A mentor is a trusted advisor or guide. A mentor can lead, inspire and motivate their mentee by expanding the mentee’s awareness, insight, and perspective. Often, a mentor is someone more experienced in a particular career, within an organization or institute, and/or with a given skillset who is willing to work with a mentee on their career needs. This is typically done without any specific gain for the mentor aside from the desire to, and satisfaction from, offering help and support.

Types of Mentoring Relationships

Mentoring relationships can occur in formal, structured, and intentional settings or as informal, organically developed relationships that mentees develop with more experienced individuals with whom they have regular contact (Inzer and Crawford, 2005). Mentoring relationships can include:
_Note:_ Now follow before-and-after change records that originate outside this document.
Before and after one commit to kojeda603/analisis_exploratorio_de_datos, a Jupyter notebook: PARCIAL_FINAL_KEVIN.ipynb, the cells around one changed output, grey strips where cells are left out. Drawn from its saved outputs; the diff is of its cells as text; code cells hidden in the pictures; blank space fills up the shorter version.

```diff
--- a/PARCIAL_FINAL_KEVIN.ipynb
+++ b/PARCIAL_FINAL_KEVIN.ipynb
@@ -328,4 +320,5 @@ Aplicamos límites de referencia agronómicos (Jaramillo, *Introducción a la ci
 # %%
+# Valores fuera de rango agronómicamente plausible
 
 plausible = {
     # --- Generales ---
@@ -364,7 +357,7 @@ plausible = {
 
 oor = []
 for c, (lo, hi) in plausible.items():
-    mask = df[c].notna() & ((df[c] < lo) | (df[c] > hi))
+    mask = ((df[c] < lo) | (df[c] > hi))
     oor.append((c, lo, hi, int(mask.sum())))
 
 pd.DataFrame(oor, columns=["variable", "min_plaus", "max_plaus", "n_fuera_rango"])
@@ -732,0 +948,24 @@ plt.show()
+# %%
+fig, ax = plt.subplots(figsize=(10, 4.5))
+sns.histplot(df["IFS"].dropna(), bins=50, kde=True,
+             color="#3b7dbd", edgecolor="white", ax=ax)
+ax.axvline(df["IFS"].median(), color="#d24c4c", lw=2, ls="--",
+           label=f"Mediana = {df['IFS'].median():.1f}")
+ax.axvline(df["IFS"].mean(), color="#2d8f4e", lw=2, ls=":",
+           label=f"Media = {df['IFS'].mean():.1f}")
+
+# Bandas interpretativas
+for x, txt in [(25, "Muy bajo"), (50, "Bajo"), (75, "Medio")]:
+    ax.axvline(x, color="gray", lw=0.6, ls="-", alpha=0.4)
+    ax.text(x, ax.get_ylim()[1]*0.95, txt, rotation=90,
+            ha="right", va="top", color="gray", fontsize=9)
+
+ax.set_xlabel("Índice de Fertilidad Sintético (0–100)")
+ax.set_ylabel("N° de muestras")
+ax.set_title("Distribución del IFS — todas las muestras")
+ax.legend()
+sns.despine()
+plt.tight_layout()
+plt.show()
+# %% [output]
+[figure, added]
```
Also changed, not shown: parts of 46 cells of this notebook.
  • A single mentor working with a single mentee in a classic dyadic relationship
  • A group of mentors sharing their collective wisdom with one mentee
  • One mentor working with multiple mentees
  • Peer and near-peer mentoring structures
  • Online peer communities
  • Programmatic mentoring
  • Mentoring experiences delivered through carefully constructed short-term seminars, workshops, or presentations.
Examples of Mentorship Structures Graphic showing the different mentorship structures: Dyad, Triad, Collective or Group, and Network. Dyad shows a one mentor and one mentee connection. Triad shows two mentors and one mentee connection, also one mentor and two mentees connection. Collective or Group shows a mentor to mentor connection with a multiple mentee connection that attaches to the mentors. Network shows the mentee connected to multiple mentors, mentor nodes, and resource nodes.
* Material in this section and figure adapted from: The Science of Effective Mentorship in STEMM